In case of a serious emergency like a fire or medical emergency, please dial 119. This line is available 24 hours a day. Tell the operator whether you need an ambulance (kyu kyu) or if there is a fire (kaji), and then clearly state:
- Your name, address, and phone number.
- If there is a fire, tell the operator what is burning, and if anyone is in danger.
- If you need an ambulance, tell the operator what condition the patient is in.
- If you cannot speak Japanese, please tell the operator that you are "gaikokujin, and then follow the operator's instructions.
If at all possible, please have someone who speaks Japanese make the report so that they may communicate the relevant facts and figures more easily and efficiently. You can do this by showing the Emergency Call Request Card to a nearby person so that they may also be able to describe the location of the incident with greater precision and detail. (* Please make sure to download the Emergency Call Request Card beforehand and keep it with you at all times.)
Most pay phones have a red emergency button that allows you to make a free call to the above emergency telephone numbers. After pushing the button, please dial 110 or 119. You are also able to dial these numbers from cellular phones.

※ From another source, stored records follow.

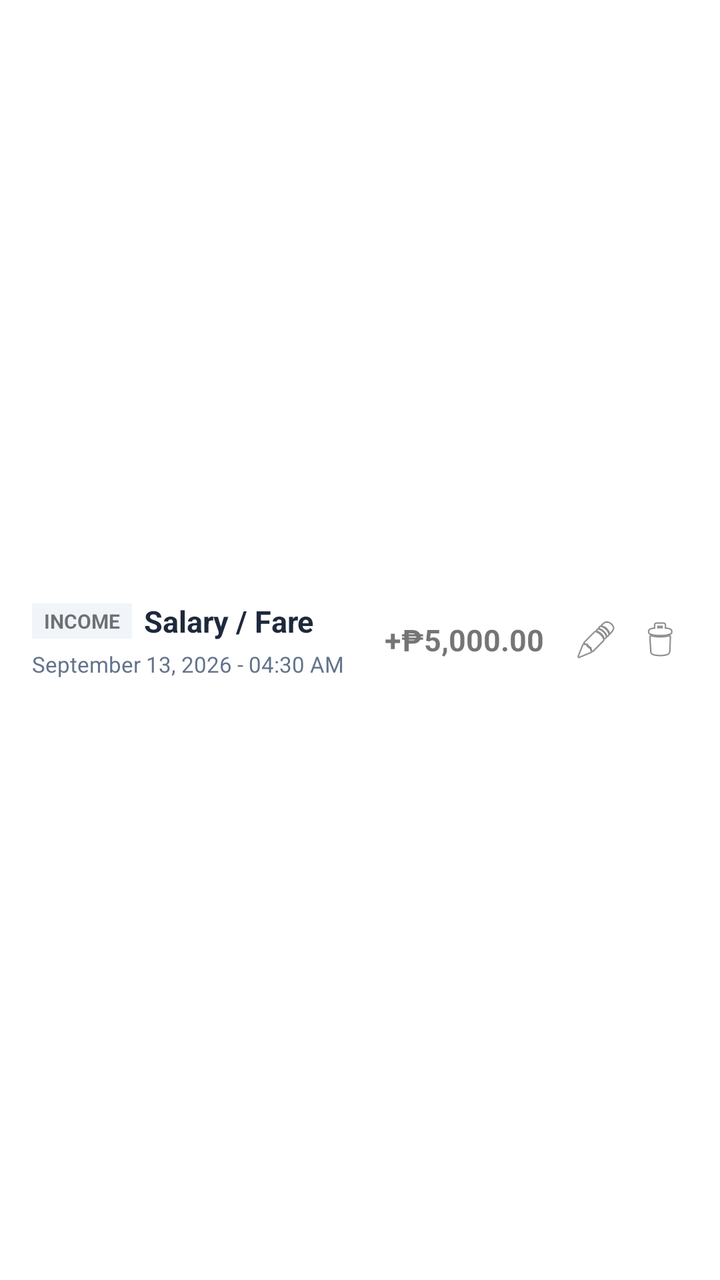
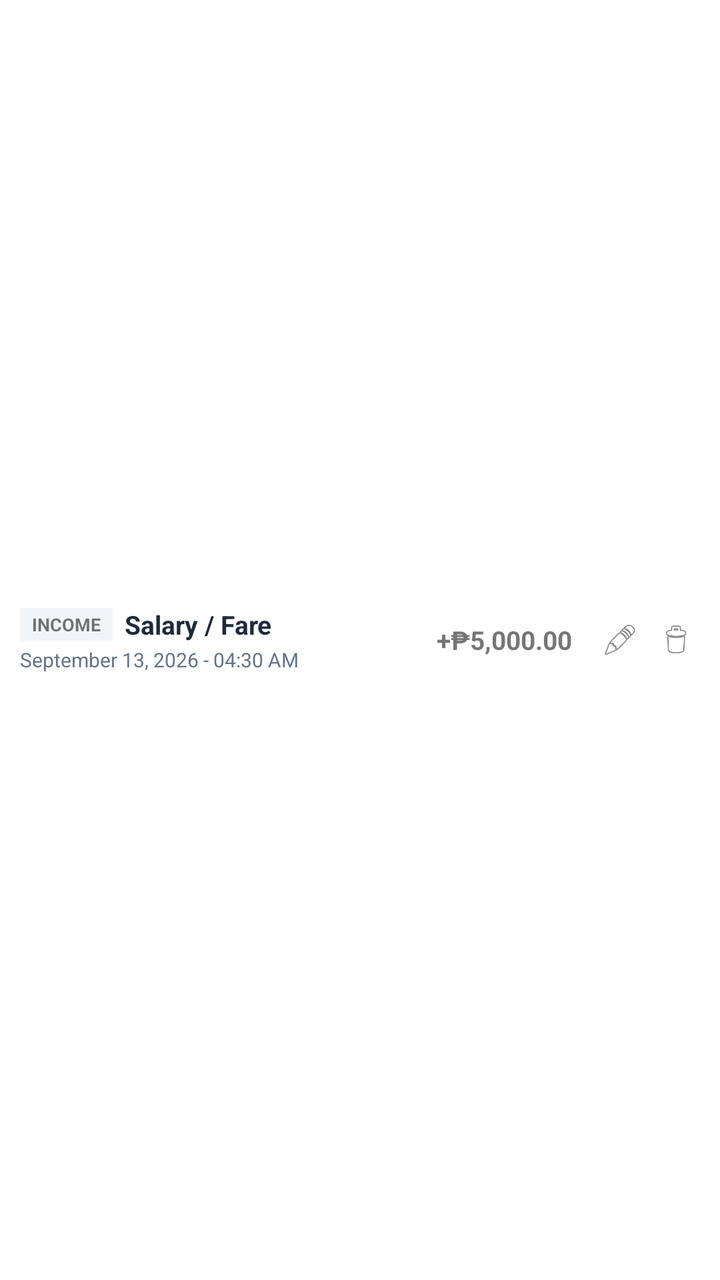

Compare the two renders of this Android layout. The source of the first and the diff that turns it into the second are given below.
<!-- AndroidManifest.xml: application theme AppTheme -->
<!-- res/layout/item_transaction.xml -->
<?xml version="1.0" encoding="utf-8"?>
<LinearLayout xmlns:android="http://schemas.android.com/apk/res/android"
    android:layout_width="match_parent"
    android:layout_height="wrap_content"
    android:orientation="horizontal"
    android:background="#FFFFFF"
    android:padding="16dp"
    android:gravity="center_vertical">

    <LinearLayout
        android:layout_width="0dp"
        android:layout_height="wrap_content"
        android:layout_weight="1"
        android:orientation="vertical">

        <LinearLayout
            android:layout_width="wrap_content"
            android:layout_height="wrap_content"
            android:orientation="horizontal"
            android:gravity="center_vertical">

            <TextView
                android:id="@+id/tvTag"
                android:layout_width="wrap_content"
                android:layout_height="wrap_content"
                android:text="INCOME"
                android:textSize="10sp"
                android:textStyle="bold"
                android:paddingHorizontal="6dp"
                android:paddingVertical="2dp"
                android:background="#F1F5F9"
                android:layout_marginEnd="6dp" />

            <TextView
                android:id="@+id/tvTitle"
                android:layout_width="wrap_content"
                android:layout_height="wrap_content"
                android:text="Salary / Fare"
                android:textSize="15sp"
                android:textStyle="bold"
                android:textColor="#1E293B" />
        </LinearLayout>

        <TextView
            android:id="@+id/tvDateTime"
            android:layout_width="wrap_content"
            android:layout_height="wrap_content"
            android:text="September 13, 2026 - 04:30 AM"
            android:textSize="11sp"
            android:textColor="#64748B"
            android:layout_marginTop="4dp" />
    </LinearLayout>

    <TextView
        android:id="@+id/tvAmount"
        android:layout_width="wrap_content"
        android:layout_height="wrap_content"
        android:text="+₱5,000.00"
        android:textSize="15sp"
        android:textStyle="bold"
        android:layout_marginEnd="12dp" />

    <ImageView
        android:id="@+id/btnEdit"
        android:layout_width="28dp"
        android:layout_height="28dp"
        android:padding="3dp"
        android:src="@android:drawable/ic_menu_edit"
        android:contentDescription="Edit" />

    <ImageView
        android:id="@+id/btnDelete"
        android:layout_width="28dp"
        android:layout_height="28dp"
        android:padding="3dp"
        android:src="@android:drawable/ic_menu_delete"
        android:contentDescription="Delete"
        android:layout_marginStart="4dp" />

</LinearLayout>
<!-- resources referenced by this layout -->
<resources>
  <style name="AppTheme" parent="Theme.AppCompat.DayNight.NoActionBar">
          
          <item name="colorPrimary">@color/colorPrimary</item>
          <item name="colorPrimaryDark">@color/colorPrimaryDark</item>
          <item name="colorAccent">@color/colorAccent</item>
          <item name="android:fontFamily">sans</item>
      </style>
  <color name="colorPrimary">#008577</color>
  <color name="colorPrimaryDark">#00574B</color>
  <color name="colorAccent">#D81B60</color>
</resources>

<!-- the commit's change to res/layout/item_transaction.xml (unified diff, before → after) -->
@@ -4,7 +4,7 @@
     android:layout_height="wrap_content"
     android:orientation="horizontal"
     android:background="#FFFFFF"
-    android:padding="16dp"
+    android:padding="10dp"
     android:gravity="center_vertical">
 
     <LinearLayout
@@ -24,7 +24,7 @@
                 android:layout_width="wrap_content"
                 android:layout_height="wrap_content"
                 android:text="INCOME"
-                android:textSize="10sp"
+                android:textSize="9sp"
                 android:textStyle="bold"
                 android:paddingHorizontal="6dp"
                 android:paddingVertical="2dp"
@@ -36,7 +36,7 @@
                 android:layout_width="wrap_content"
                 android:layout_height="wrap_content"
                 android:text="Salary / Fare"
-                android:textSize="15sp"
+                android:textSize="13sp"
                 android:textStyle="bold"
                 android:textColor="#1E293B" />
         </LinearLayout>
@@ -46,9 +46,9 @@
             android:layout_width="wrap_content"
             android:layout_height="wrap_content"
             android:text="September 13, 2026 - 04:30 AM"
-            android:textSize="11sp"
+            android:textSize="10sp"
             android:textColor="#64748B"
-            android:layout_marginTop="4dp" />
+            android:layout_marginTop="2dp" />
     </LinearLayout>
 
     <TextView
@@ -56,22 +56,22 @@
         android:layout_width="wrap_content"
         android:layout_height="wrap_content"
         android:text="+₱5,000.00"
-        android:textSize="15sp"
+        android:textSize="13sp"
         android:textStyle="bold"
         android:layout_marginEnd="12dp" />
 
     <ImageView
         android:id="@+id/btnEdit"
-        android:layout_width="28dp"
-        android:layout_height="28dp"
+        android:layout_width="24dp"
+        android:layout_height="24dp"
         android:padding="3dp"
         android:src="@android:drawable/ic_menu_edit"
         android:contentDescription="Edit" />
 
     <ImageView
         android:id="@+id/btnDelete"
-        android:layout_width="28dp"
-        android:layout_height="28dp"
+        android:layout_width="24dp"
+        android:layout_height="24dp"
         android:padding="3dp"
         android:src="@android:drawable/ic_menu_delete"
         android:contentDescription="Delete"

There are refuge areas set up in places around the city, including most public buildings like elementary schools, libraries, and city hall. If there is a large scale emergency like an earthquake or tsunami, you can go to these refuge spots to receive food, shelter, and medical attention. To find the refuge are closest to you, please consult the Disaster Prevention Map available at city hall.